WORK REQUIRED: Report how many lines of these entries hold the string "package"; reply with the number alone.

- - - -

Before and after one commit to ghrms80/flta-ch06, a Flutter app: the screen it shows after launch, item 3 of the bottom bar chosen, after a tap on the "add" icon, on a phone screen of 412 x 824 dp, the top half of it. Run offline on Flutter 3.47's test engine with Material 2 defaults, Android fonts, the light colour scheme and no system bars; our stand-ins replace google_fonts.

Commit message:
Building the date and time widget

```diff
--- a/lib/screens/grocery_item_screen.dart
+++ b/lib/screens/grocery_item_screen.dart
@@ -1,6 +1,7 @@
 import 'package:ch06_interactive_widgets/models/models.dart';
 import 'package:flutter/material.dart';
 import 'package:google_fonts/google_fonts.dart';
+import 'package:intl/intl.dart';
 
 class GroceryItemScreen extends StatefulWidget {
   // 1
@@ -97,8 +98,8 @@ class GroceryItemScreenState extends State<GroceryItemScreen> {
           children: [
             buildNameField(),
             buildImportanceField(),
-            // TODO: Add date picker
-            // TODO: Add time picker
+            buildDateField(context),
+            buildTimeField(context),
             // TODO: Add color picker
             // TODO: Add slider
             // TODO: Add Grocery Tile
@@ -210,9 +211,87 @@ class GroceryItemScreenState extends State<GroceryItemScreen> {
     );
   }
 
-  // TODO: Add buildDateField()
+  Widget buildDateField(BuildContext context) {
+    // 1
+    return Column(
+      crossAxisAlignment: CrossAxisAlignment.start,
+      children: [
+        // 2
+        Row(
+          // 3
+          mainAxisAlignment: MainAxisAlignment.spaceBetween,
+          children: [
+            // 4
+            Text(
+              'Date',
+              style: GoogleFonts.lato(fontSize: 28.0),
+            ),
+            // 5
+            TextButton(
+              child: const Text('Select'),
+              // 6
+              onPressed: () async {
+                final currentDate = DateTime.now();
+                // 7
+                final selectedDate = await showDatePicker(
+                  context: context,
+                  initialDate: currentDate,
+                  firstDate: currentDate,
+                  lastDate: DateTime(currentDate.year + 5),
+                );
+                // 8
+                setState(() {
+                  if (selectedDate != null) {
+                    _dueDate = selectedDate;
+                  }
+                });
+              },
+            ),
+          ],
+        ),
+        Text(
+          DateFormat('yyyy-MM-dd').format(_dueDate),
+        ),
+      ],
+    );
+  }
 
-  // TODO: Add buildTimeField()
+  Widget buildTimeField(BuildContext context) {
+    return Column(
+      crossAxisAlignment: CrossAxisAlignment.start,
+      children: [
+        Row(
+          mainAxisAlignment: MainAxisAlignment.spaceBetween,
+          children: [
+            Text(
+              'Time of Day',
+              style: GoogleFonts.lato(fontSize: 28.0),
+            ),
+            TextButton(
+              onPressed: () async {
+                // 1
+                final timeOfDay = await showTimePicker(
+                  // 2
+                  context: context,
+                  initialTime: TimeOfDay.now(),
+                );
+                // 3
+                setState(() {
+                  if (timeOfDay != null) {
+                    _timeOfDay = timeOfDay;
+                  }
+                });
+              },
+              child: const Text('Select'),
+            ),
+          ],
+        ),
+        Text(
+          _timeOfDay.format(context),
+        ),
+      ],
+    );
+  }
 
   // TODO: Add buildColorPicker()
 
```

- - - -

EXERCISE RESPONSE: 4